As reported by BBC news, in a Q&A with the National Parent Forum of Scotland, education secretary John Swinney announced that current plans were to hold a full exam diet in 2021
Teacher predictions were moderated by the SQA, resulting in a methodology that disproportionately affected pupils from deprived backgrounds.
A week after results were sent out, Swinney announced that grades would revert back to original teacher predictions. As a result of the changes, the National 5 pass rate was 88.9%, the Higher pass rate was 89.2% and the Advanced Higher pass rate was 93.1% – up from 78.2%, 74.8% and 79.4% respectively in 2019. Compared with the moderated results, these increased by 7.8, 10.3 and 5.5 percentage points respectively.
Swinney added that his main priority was fairness, saying: “I can’t foresee how much disruption there will be between now and next spring, either on individual, class or school level.
“I am determined to ensure every student has fairness and a fair crack at the whip next year, no matter their experience.”
Swinney also apologised again for the “stress and anxiety” caused by the moderated grades. He said: “When it became apparent there were a number of unfair outcomes, I took the decision to direct the SQA to base exam results on the basis of teacher estimates, to recognise the challenges pupils faced.
“I recognise that it caused a lot of stress and anxiety on young people and I reiterate my apology for that.
“We didn’t want to cause that stress and for that I unreservedly apologise.”
The SSTA teaching union has already called for next year’s exam diet to be cancelled.
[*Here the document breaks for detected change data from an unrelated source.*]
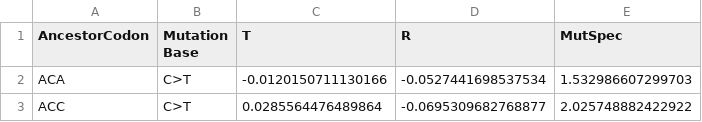
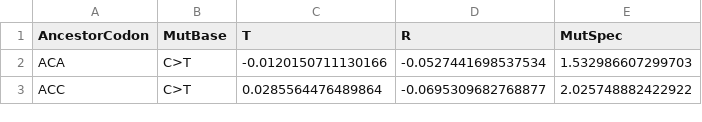
Before and after one commit to mitoclub/mtdna-192component-mutspec-chordata, a CSV file: data/asymmetry_mutspec.csv, drawn as a sheet; only a part is shown.

Commit message:
asymmetry table added

```diff
--- a/data/asymmetry_mutspec.csv
+++ b/data/asymmetry_mutspec.csv
@@ -1,2 +1,2 @@
-AncestorCodon,Mutation Base,T,R,MutSpec
+AncestorCodon,MutBase,T,R,MutSpec
 ACA,C>T,-0.0120150711130166,-0.0527441698537534,1.532986607299703
```
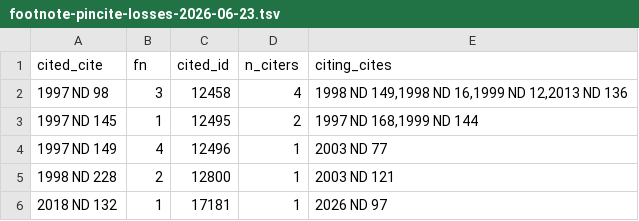
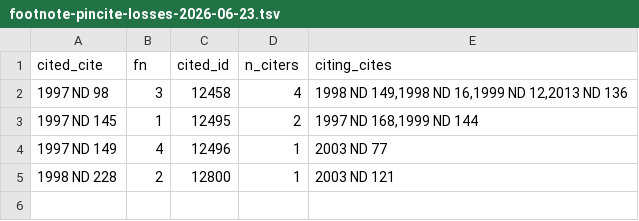
Before and after one commit to jet52/ndlaw, a TSV file: triage/footnote-pincite-losses-2026-06-23.tsv, drawn as a sheet; the diff names each change by its address in the sheet, - before the commit and + after, or states it on an @@ line.

```diff
--- a/triage/footnote-pincite-losses-2026-06-23.tsv
+++ b/triage/footnote-pincite-losses-2026-06-23.tsv
-row 6: 2018 ND 132 | 1 | 17181 | 1 | 2026 ND 97
```
Also changed, not shown: 2 other files.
And the largest teaching union, the EIS, has previously argued that some students should not sit exams next year – such as S4 students who intended to continue with a subject in S5.